Gingrich Warns It Is a ‘Very Dangerous Time’ With Efforts To ‘Weaken the Police’

Former Speaker of the House Newt Gingrich (R) is warning it is a “very dangerous time” with what he believes are increased efforts to “weaken the police.”

Fox News host Sean Hannity mentioned on Monday night the protests that have broken out in response to the fatal shooting of Daunte Wright, a Black man, in Minnesota on Sunday.

Gingrich explained this is not the first time the nation has experienced unrest like what it is seeing now.

“I think that the danger we’ve got which we’ve had before. The Black Panther movement in the late ‘60s for example, engaged in fairly large-scale rioting. There were 2,500 bombs that went off from 1969 to ’70,” Gingrich said.

He continued, “There were riots in an amazing number of cities in the 1960s. Part of what you have here is that the society can’t decide whether or not it favors law and order in the classic sense.”

Watch his interview below:

Arguing there is evidence of people “taunting” and “attacking” the police, Gingrich added, “We have made being a policeman dramatically more dangerous. Historically that’s very unhealthy.”

Gingrich noted “the bias historically” had been those who risk their lives to protect the American people deserve “the benefit of the doubt” and deserve “the support of the community.”

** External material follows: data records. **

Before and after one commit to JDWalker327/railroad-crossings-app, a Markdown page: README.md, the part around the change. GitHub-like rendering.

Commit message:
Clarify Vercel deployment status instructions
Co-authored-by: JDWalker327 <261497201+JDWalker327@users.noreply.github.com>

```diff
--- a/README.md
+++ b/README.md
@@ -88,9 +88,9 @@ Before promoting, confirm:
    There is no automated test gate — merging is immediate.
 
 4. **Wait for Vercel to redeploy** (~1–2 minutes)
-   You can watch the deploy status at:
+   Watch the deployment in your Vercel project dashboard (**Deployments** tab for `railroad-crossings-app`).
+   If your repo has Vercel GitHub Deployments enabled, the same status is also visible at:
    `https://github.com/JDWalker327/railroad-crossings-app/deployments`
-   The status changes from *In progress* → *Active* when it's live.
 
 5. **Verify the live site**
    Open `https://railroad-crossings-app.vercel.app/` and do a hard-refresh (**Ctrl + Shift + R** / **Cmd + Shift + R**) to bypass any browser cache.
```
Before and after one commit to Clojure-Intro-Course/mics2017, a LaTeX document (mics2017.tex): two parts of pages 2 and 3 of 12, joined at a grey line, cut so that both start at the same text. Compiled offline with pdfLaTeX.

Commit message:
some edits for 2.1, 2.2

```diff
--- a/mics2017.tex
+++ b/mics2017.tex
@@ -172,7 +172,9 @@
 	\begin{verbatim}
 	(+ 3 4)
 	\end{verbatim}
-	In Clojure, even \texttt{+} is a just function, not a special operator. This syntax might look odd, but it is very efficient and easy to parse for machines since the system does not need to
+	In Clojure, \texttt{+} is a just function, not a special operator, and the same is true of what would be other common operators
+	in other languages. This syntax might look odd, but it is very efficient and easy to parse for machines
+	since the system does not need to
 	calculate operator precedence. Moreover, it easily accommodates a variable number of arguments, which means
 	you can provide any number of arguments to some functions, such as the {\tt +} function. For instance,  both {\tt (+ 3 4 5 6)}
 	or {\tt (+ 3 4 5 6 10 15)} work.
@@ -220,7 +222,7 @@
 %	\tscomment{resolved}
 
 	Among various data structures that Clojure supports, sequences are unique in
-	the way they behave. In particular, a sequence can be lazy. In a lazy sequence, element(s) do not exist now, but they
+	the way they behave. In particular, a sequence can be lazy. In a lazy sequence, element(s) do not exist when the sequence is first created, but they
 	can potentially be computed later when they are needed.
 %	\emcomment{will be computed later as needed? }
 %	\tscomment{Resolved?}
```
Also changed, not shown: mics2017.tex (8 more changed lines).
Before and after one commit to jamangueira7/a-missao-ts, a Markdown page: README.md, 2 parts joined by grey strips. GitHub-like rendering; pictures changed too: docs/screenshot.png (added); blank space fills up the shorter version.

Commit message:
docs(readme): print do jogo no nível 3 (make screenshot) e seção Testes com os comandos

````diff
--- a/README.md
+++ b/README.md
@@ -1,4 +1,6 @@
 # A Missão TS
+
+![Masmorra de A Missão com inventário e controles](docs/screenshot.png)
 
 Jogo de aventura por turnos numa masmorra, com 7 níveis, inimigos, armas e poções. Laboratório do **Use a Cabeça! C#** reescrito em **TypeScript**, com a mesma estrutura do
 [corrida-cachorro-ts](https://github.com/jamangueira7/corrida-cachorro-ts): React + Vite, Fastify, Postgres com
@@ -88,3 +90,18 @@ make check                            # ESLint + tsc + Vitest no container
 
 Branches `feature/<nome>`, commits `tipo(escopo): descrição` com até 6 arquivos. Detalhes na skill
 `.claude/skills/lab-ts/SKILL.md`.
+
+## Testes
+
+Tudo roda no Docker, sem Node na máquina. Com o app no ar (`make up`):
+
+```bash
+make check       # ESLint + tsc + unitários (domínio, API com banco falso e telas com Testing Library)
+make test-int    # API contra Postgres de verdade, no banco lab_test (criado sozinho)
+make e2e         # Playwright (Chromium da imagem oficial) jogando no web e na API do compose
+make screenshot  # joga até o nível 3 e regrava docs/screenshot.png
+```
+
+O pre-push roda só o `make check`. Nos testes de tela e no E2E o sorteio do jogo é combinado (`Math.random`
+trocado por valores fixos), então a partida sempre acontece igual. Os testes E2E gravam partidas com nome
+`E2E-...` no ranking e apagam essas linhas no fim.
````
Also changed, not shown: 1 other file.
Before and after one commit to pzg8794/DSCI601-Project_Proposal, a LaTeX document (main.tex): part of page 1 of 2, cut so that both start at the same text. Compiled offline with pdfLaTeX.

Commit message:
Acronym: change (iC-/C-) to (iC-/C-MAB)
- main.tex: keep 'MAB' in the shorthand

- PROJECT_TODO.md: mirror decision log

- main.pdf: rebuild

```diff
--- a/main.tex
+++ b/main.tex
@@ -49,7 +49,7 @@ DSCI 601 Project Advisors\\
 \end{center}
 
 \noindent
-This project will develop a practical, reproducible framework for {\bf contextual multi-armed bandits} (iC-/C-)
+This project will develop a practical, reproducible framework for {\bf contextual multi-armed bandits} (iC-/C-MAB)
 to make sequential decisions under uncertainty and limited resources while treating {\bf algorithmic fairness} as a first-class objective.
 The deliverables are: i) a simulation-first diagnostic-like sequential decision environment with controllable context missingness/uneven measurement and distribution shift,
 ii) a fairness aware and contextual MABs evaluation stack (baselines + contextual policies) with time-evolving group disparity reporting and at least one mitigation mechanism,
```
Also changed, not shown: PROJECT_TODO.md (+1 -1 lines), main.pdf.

He explained, “I think this is a very dangerous time for the country and we need to understand that the more we weaken the police, the greater the likelihood of really serious crime and the greater the likelihood that innocent people are going to be killed or hurt.”

In response to a video of a man taunting a police officer, Gingrich told Hannity the real question is “why isn’t he arrested?”

The former speaker of the House warned, “If we are going to back off and we are going to apologize and we’re going to allow the forces of crime and the forces of hostility to dominate the streets, then we’re going to get what we are now getting which is in every major city … a dramatic rise in crime.”

He went on, “Who does that hurt? It hurts the innocent. It hurts minorities. Who are the largest number of victims of these kind of criminals? They are African-Americans.”

Calling it “madness,” Gingrich argued there has to come a time where society has to decide “we are in favor of the law. We are in favor of the police.”

Acknowledging law enforcement must be trained and an investigation is necessary when something goes wrong, he claimed: “On balance a strong, effective, trained police force is better for the poorest people and better for the minority groups than any other situation.”